In the entries below, find the line containing "Snapshot] --> Worker". Write out that line and all lines after it, exactly, and nothing else.

==*==

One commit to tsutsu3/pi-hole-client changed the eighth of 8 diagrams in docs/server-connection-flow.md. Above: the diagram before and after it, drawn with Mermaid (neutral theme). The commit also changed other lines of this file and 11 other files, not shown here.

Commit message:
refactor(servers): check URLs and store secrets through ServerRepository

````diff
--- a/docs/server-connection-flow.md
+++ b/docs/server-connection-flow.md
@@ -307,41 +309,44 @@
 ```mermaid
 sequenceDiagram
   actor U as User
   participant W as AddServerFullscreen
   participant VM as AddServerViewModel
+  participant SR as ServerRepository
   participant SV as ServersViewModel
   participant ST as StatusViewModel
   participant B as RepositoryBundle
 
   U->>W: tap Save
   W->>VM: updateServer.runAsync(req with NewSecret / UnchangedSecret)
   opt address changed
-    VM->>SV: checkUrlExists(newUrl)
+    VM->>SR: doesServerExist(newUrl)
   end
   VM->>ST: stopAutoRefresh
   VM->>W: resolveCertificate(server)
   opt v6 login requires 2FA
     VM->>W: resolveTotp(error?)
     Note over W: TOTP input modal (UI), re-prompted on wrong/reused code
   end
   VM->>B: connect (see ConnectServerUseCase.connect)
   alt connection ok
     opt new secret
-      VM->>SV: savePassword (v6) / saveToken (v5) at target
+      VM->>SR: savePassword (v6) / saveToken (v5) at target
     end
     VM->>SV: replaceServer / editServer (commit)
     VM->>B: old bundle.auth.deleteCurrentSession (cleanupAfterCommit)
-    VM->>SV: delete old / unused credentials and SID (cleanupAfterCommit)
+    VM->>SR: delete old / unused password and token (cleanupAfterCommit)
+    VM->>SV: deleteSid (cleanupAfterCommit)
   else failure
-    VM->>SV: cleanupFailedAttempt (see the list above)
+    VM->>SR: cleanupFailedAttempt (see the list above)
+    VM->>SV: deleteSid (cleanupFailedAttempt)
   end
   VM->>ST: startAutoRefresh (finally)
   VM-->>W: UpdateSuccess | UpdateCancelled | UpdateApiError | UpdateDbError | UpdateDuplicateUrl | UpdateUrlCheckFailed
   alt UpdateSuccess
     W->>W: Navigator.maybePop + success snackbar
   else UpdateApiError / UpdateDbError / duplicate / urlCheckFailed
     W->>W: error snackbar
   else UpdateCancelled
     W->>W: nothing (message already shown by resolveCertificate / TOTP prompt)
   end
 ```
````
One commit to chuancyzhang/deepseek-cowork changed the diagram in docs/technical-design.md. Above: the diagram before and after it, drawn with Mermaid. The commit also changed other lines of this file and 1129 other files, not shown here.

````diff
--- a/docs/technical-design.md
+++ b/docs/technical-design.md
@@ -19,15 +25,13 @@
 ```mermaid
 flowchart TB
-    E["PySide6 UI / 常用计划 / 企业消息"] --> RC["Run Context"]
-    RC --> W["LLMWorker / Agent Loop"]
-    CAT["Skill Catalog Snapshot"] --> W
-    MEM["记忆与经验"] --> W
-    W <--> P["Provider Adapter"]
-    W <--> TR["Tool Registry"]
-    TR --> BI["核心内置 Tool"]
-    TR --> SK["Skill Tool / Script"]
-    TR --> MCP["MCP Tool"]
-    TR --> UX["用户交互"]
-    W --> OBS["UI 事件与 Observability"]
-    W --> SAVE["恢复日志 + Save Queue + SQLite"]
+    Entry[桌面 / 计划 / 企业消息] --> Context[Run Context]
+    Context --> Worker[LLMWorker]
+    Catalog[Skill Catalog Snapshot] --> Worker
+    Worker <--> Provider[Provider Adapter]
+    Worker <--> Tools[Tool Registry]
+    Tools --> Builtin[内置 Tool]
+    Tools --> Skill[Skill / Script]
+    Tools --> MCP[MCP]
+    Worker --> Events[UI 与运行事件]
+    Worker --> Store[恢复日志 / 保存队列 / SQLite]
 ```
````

==*==

_Written response_
+    Catalog[Skill Catalog Snapshot] --> Worker
+    Worker <--> Provider[Provider Adapter]
+    Worker <--> Tools[Tool Registry]
+    Tools --> Builtin[内置 Tool]
+    Tools --> Skill[Skill / Script]
+    Tools --> MCP[MCP]
+    Worker --> Events[UI 与运行事件]
+    Worker --> Store[恢复日志 / 保存队列 / SQLite]
 ```
````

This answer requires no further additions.